Sufferers feel isolated
Imagine the most exhausted you have ever felt and then triple it.
Manisha Dayal says that’s still not even close to how she feels every day.
The 43-year-old has myalgic encephalopathy (ME), also known as chronic fatigue syndrome, a debilitating disorder characterised by extreme exhaustion and pain in muscles and joints.
Dayal, like many sufferers, says she dislikes the term chronic fatigue, feeling it diminishes the complexity of the condition.
‘‘It’s like all of my energy has just been sucked out.
‘‘Before I had ME I was working four part-time positions and studying by correspondence – when I got home at night I thought that was exhaustion but that’s nowhere near the fatigue I deal with now.’’
ME is thought to affect up to 20,000 New Zealanders and is understood to result from changes to the immune system in response to an initial infection.
Dayal was 36 when she was first told she may have the condition.
It has left her unable to stand for more than a few seconds at a time, exhausted and aching, and without the support of carers she is house-bound in her Onehunga home. Extreme exhaustion Post-exercise fatigue Muscle, skin and joint pain There’s no specific cure but early diagnosis and lifestyle changes like learning to pace not push, eating well and stress management can increase recovery
The mother-of-one is also unable to care for her teenage daughter who now lives with Dayal’s mother.
‘‘My daughter is impacted hugely – she lives somewhere she doesn’t want to live. She just wants a normal mum who can go to the movies with her and have coffee with,’’ Dayal says.
‘‘I feel extraordinarily alone – a lot of my friendships have faded out because I have ME. Isolation is just so huge.’’
Dayal says sufferers are often misunderstood.
‘‘I think trying to understand it is incredibly difficult – I find it difficult and I suffer from it,’’ she says.
‘‘But I find it quite extraordinary when people don’t believe you.
‘‘Just because you can’t see there’s anything wrong with me it doesn’t mean it’s not there.’’
Dayal has made small steps forward in the last four weeks.
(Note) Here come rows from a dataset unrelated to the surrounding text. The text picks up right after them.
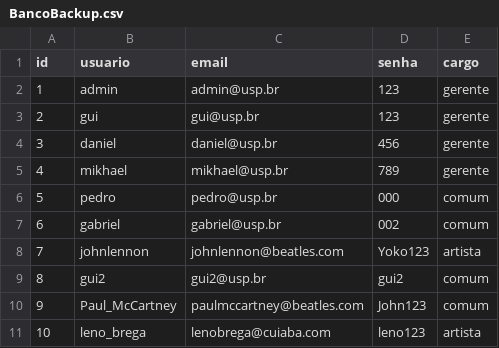
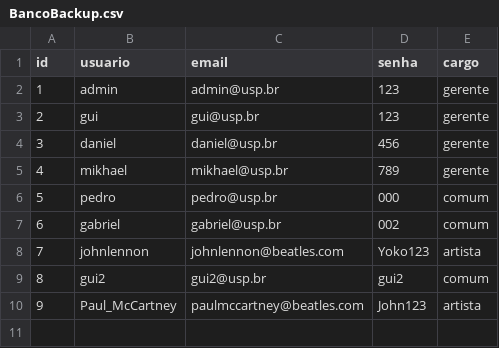
Before and after one commit to Guibpb/Trabalho-POO, a CSV file: Code/Java/POO-Back/BancoBackup.csv, drawn as a sheet.

Commit message:
8º commit - muitas mudanças, classe Modificar usuario toda errada, arrumo dps

```diff
--- a/Code/Java/POO-Back/BancoBackup.csv
+++ b/Code/Java/POO-Back/BancoBackup.csv
@@ -9,3 +9,2 @@ id,usuario,email,senha,cargo
 8,gui2,gui2@usp.br,gui2,comum
-9,Paul_McCartney,paulmccartney@beatles.com,John123,comum
-10,leno_brega,lenobrega@cuiaba.com,leno123,artista
+9,Paul_McCartney,paulmccartney@beatles.com,John123,artista
```
Also changed, not shown: Code/Java/POO-Back/Banco.csv, 11 other files.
She can now walk a few steps further from her bed and is able to feed herself. But she still has a very long way to go, she says.
A survey of 221 people with ME conducted by clinical psychologist Dr Don Baken found most sufferers feel stigmatised.
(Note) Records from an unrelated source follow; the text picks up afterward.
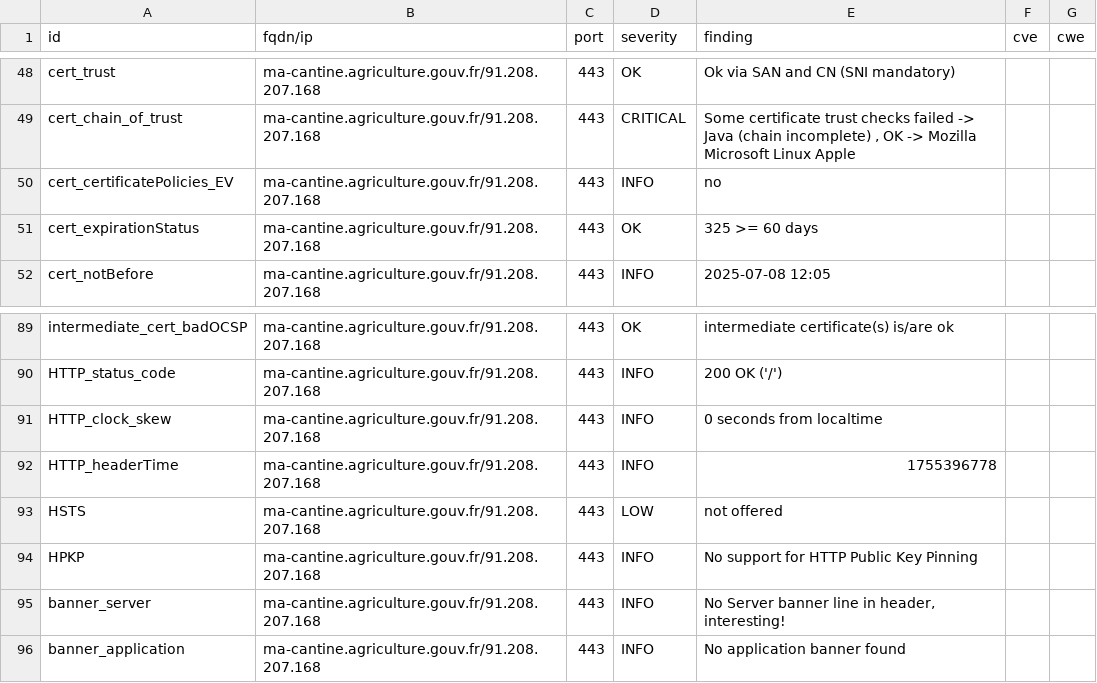
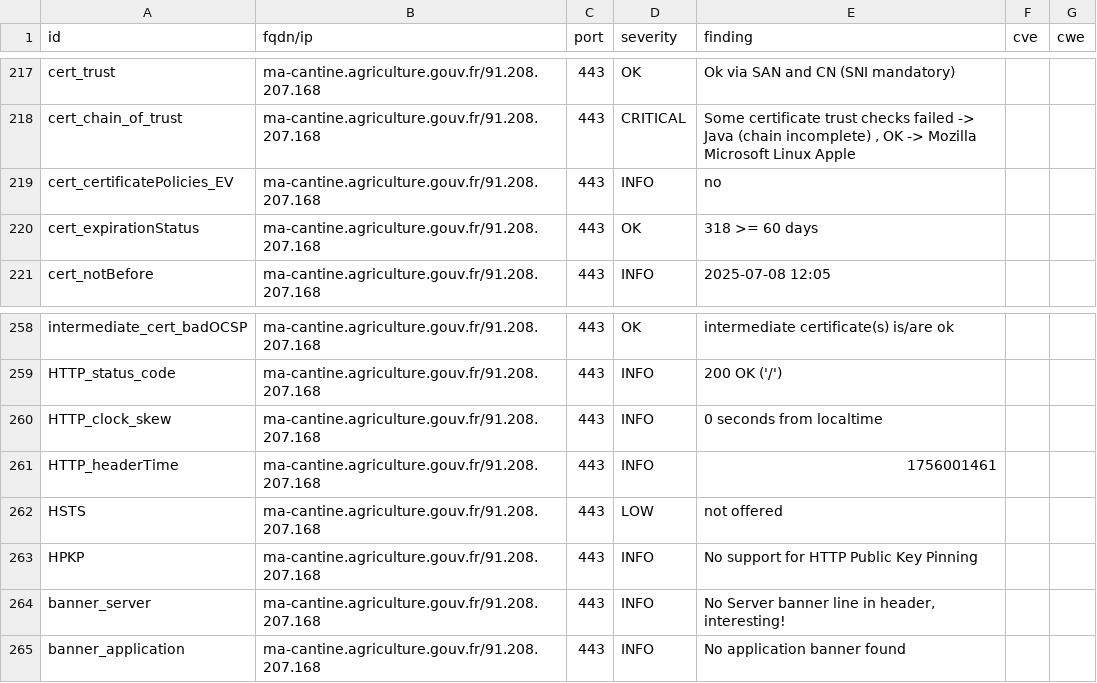
Before and after one commit to incubateur-agriculture/dashlord, a CSV file: results/aHR0cHM6Ly9tYS1jYW50aW5lLmFncmljdWx0dXJlLmdvdXYuZnI=/testssl.csv, drawn as a sheet; only a part is shown, gaps mark what is left out; the diff covers the shown part only.

```diff
--- a/results/aHR0cHM6Ly9tYS1jYW50aW5lLmFncmljdWx0dXJlLmdvdXYuZnI=/testssl.csv
+++ b/results/aHR0cHM6Ly9tYS1jYW50aW5lLmFncmljdWx0dXJlLmdvdXYuZnI=/testssl.csv
@@ -50,3 +219,3 @@
 "cert_certificatePolicies_EV","ma-cantine.agriculture.gouv.fr/91.208.207.168","443","INFO","no","",""
-"cert_expirationStatus","ma-cantine.agriculture.gouv.fr/91.208.207.168","443","OK","325 >= 60 days","",""
+"cert_expirationStatus","ma-cantine.agriculture.gouv.fr/91.208.207.168","443","OK","318 >= 60 days","",""
 "cert_notBefore","ma-cantine.agriculture.gouv.fr/91.208.207.168","443","INFO","2025-07-08 12:05","",""
@@ -91,3 +260,3 @@
 "HTTP_clock_skew","ma-cantine.agriculture.gouv.fr/91.208.207.168","443","INFO","0 seconds from localtime","",""
-"HTTP_headerTime","ma-cantine.agriculture.gouv.fr/91.208.207.168","443","INFO","1755396778","",""
+"HTTP_headerTime","ma-cantine.agriculture.gouv.fr/91.208.207.168","443","INFO","1756001461","",""
 "HSTS","ma-cantine.agriculture.gouv.fr/91.208.207.168","443","LOW","not offered","",""
```
Also changed, not shown: 2 added rows, 2 removed rows and 167 moved rows elsewhere in this file, 17 other files.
‘‘People with ME/CFS often feel that its impact is poorly understood and trivialised,’’ Baken says.
Wendy Matthews says more help and understanding is needed for Auckland sufferers.
Matthews helps others through her role as co-ordinator of the East Auckland Chronic Fatigue Support Group.
A new incorporated society called ME Auckland has been set up which is fundraising to provide three to four trained support workers to help sufferers Auckland-wide, she says.
These workers will provide support group meetings and liaise with other community groups to help more sufferers. The group hopes to have the first worker in place by August.
Misunderstood illness: Manisha Dayal suffers from myalgic encephalopathy (ME), also known as chronic fatigue syndrome, which has left her house-bound.